It is unclear how the suspects have been treated in Kurdish jails. The prisoners were first interrogated while in solitary confinement, but were then transferred to general quarters. Al-Ramiyan denied being abused or tortured by Kurdish security officials, but also said that his family visited him four times since he had been in jail, a claim denied by Artush who said inmates received no visitors (Asharq al-Awsat, May 30).
The interview with al-Rashudi did not reveal much information about his arrest or experience under Kurdish custody, but he indicated that one of the benefits was that he learned to speak Kurdish and eat Kurdish food. It is unclear why Kurdish officials did not extradite the two men to Saudi Arabia or central Baghdad. Most likely, Kurdish officials wanted to extract more information from the suspects and determine their fate themselves.
Not all al-Qaeda suspects have remained in Kurdish custody. One other al-Qaeda terrorist arrested by Kurdish officials was recently transferred to U.S. custody. Said Saad Said al-Qarni (also known as Abu Qatiba), was a former student of Imam Mohammed bin Saud in Riyadh. He was detained by Kurdish police in Mosul last year after a failed attempt to blow up the Kurdistan Democratic Party headquarters. Abu Qatiba also traveled through Syria to enter Iraq. According to the investigation, Abu Qatiba met an Iraqi named Abu Mohammed and stayed with him and four others. He was chosen to carry out the attack in Mosul and entered northern Iraq on forged documents (Asharq al-Awsat, June 1).
Thus far, none of the al-Qaeda members in custody have yet to stand trial. The Kurdish minister of state for the interior, Abdul Karim Sinjari, explained that they have not stood trial because anti-terrorism laws have yet to be approved by the regional assembly (Asharq al-Awsat, May 30). Yet for Kurdistan, the focus has been more on arrests and anti-terrorism measures through intelligence and interrogation rather than on legislating anti-terrorism laws.

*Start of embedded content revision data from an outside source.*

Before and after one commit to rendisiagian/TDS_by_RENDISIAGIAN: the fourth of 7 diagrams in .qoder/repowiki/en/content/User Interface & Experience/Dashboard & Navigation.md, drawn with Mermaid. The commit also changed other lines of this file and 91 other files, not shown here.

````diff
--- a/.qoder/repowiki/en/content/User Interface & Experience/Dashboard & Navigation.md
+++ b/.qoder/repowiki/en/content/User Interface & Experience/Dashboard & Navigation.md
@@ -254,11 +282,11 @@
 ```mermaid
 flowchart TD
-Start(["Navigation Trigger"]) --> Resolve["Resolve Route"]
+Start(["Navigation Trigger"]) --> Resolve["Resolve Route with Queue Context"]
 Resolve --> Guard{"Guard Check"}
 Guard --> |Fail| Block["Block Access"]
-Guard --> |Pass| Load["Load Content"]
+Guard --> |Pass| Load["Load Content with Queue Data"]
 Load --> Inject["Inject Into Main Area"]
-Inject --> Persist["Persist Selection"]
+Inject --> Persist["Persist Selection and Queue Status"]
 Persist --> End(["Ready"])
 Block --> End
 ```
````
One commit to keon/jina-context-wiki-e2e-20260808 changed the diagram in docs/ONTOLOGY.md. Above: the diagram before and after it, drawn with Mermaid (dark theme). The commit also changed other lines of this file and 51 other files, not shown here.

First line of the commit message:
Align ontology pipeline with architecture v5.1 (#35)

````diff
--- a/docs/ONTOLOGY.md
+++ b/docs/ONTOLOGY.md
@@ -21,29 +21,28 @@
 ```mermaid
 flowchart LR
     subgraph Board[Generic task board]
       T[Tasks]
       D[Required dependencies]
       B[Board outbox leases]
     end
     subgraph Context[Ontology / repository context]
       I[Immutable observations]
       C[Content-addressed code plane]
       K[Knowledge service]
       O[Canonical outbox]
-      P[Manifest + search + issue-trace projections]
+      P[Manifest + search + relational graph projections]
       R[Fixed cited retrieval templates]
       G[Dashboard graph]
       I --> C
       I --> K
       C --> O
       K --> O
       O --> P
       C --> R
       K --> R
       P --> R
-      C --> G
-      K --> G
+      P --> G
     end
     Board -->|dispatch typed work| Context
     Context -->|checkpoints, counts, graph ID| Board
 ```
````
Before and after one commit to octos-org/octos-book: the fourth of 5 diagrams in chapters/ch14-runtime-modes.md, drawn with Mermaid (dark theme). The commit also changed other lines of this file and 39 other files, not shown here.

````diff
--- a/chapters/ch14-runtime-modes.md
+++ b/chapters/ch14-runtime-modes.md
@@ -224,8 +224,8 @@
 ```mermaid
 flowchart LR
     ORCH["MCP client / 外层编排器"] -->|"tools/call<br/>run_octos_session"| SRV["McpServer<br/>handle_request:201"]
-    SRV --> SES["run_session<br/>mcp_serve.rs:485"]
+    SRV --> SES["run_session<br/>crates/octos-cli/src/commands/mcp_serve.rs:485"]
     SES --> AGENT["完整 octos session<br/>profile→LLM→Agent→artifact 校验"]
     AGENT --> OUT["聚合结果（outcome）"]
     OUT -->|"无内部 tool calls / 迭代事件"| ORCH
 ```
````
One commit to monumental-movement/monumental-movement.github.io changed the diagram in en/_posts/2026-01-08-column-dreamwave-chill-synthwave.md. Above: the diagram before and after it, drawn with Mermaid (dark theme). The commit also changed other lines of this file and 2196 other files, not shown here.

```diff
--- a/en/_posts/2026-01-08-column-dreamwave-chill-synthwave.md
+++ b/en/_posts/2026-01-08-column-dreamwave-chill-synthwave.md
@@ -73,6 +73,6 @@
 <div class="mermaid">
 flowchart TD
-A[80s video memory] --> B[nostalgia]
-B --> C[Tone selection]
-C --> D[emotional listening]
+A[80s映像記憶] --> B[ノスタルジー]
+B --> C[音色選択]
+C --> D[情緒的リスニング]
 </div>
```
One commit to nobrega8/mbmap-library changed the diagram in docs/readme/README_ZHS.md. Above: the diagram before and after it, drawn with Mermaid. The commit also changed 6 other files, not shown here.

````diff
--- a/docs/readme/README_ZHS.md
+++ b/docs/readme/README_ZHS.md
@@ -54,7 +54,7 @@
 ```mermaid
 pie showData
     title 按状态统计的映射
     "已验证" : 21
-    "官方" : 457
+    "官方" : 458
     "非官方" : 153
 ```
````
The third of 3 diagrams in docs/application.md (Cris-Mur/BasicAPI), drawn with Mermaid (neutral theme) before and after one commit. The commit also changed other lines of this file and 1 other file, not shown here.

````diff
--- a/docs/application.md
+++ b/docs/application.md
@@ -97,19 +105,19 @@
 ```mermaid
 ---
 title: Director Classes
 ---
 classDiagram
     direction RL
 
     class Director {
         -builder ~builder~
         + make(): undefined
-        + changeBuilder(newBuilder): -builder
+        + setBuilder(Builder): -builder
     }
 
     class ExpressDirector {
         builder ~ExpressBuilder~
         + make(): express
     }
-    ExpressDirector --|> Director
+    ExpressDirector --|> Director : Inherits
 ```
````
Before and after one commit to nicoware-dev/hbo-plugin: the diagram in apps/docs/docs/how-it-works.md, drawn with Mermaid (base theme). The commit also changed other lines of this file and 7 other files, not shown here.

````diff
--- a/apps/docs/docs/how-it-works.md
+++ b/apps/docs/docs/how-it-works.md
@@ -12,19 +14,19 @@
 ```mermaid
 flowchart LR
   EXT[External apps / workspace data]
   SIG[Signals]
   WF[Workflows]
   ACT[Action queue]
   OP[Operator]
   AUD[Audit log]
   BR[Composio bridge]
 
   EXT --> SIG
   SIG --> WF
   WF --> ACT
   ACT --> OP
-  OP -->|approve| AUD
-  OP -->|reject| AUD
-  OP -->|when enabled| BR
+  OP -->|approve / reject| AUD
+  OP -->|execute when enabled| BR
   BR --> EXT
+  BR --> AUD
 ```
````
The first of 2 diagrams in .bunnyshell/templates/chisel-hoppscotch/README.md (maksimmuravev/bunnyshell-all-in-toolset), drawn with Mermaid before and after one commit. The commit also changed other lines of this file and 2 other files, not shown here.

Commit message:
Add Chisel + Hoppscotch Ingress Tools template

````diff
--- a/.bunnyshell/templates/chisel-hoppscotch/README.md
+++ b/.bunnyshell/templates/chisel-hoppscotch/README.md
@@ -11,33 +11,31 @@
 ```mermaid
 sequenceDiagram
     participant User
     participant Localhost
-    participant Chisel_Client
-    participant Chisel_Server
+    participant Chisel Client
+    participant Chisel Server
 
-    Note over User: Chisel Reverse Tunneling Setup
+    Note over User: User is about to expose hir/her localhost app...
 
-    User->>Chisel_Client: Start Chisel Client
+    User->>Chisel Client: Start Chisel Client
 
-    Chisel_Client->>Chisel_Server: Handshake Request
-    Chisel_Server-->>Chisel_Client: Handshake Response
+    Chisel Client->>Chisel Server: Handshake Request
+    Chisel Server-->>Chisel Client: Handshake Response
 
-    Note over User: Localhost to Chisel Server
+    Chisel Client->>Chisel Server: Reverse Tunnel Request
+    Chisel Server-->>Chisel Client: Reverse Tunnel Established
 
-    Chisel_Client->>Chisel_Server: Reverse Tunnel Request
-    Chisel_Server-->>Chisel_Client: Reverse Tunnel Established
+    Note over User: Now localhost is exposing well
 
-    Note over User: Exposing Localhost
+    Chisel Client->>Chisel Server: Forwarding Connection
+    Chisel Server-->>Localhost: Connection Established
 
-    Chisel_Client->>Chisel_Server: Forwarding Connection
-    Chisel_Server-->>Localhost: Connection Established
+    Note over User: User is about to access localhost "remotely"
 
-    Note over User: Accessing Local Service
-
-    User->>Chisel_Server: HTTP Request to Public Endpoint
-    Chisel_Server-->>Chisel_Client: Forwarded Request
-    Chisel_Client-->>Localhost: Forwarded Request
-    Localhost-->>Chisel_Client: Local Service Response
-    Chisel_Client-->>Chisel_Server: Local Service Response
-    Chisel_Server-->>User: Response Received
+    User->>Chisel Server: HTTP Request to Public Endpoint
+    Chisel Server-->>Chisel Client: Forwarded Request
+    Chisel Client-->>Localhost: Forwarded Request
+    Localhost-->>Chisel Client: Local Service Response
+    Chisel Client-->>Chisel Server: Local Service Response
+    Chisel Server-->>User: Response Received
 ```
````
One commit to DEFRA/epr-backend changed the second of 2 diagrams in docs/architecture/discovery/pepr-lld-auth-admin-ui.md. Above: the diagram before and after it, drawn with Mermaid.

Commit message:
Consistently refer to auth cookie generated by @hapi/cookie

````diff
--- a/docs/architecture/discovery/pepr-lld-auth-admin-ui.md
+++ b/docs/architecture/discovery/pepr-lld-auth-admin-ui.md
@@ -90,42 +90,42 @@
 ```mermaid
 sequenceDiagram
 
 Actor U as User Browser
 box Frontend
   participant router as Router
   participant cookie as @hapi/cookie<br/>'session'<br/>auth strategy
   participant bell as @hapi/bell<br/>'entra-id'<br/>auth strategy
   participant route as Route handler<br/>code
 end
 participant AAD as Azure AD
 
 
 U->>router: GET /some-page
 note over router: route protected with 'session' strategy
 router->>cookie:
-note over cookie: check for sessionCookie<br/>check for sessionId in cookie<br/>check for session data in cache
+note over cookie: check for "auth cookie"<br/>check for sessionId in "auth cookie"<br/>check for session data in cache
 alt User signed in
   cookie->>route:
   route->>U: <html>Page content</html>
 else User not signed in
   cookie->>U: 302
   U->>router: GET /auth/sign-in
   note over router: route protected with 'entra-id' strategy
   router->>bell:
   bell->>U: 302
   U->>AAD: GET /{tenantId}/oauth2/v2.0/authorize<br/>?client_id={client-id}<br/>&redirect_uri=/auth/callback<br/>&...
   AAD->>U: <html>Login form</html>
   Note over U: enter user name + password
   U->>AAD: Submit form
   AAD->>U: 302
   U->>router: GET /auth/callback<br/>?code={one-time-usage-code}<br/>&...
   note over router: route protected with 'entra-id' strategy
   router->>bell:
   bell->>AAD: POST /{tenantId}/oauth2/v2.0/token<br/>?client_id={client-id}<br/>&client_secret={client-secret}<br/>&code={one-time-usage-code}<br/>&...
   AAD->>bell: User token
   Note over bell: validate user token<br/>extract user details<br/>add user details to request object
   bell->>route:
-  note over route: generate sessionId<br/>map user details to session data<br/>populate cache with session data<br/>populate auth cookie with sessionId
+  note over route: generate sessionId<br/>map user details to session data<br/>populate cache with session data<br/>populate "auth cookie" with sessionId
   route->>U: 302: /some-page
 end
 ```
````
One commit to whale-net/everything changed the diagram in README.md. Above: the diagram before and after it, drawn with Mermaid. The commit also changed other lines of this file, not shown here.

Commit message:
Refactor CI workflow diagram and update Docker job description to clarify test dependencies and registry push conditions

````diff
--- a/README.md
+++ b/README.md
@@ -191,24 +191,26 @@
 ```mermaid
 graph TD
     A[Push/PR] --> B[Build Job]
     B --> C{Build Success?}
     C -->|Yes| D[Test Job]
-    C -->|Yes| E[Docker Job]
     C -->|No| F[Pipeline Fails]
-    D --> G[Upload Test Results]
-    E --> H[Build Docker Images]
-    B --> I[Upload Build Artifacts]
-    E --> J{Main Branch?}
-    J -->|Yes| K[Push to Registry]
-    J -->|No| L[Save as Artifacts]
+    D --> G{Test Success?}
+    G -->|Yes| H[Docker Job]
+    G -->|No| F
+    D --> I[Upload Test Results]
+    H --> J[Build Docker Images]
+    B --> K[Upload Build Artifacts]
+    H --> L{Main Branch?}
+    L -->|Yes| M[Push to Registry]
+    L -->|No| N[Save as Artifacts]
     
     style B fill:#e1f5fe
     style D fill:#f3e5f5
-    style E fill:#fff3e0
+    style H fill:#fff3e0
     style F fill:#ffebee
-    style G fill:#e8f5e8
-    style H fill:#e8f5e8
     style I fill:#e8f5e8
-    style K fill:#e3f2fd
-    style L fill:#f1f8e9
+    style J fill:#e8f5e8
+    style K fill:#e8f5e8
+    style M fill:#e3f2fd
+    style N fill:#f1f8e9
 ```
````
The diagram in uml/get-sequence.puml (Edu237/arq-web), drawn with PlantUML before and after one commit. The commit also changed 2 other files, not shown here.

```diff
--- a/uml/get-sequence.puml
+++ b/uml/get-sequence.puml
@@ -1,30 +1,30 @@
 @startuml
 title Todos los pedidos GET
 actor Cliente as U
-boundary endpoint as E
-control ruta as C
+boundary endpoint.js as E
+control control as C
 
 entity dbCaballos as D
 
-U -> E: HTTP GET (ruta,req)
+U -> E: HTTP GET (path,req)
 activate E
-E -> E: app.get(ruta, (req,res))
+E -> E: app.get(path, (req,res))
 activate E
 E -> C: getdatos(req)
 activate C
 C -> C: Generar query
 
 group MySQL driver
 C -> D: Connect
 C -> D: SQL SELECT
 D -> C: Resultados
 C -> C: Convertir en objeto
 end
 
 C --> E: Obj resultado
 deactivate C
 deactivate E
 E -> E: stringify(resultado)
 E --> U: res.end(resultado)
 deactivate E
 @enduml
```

Kurdish security officials rely on the vigilance of the security forces at the border and the cooperation of ordinary Kurdish citizens. Minister Sinjari has said that many people maintain direct contacts with Kurdish police and inform them of any foreigners or unknown individuals in the area. He even related that one woman informed the police that her husband participated in a terrorist attack saying, “It is best I hand over my husband to the police than for 50 women to become widows” (Asharq al-Awsat, May 30).
In a recent interview, Nechirvan Barzani, prime minister of the Kurdish region, extolled the cooperation and cohesion between Kurdish citizens and the security forces. He cited a similar story, but this time it was a mother who turned in her son. Clearly, Kurdish officials are building upon the myth of close citizen-to-security cooperation as a means to deter would-be terrorists (Asharq al-Awsat, June 3).
Why is there such close cooperation with the security services, and could this offer a lesson for other regions in Iraq? According to Barzani, Kurdish citizens have a direct stake in maintaining stability in the region. Establishing the KRG and building Kurdistan’s reputation over the past 10 years has been a unified effort. Although they may have grievances with their government as in other regions of Iraq, Kurdish citizens would rather have security and stability through the security services than establish alternative structures.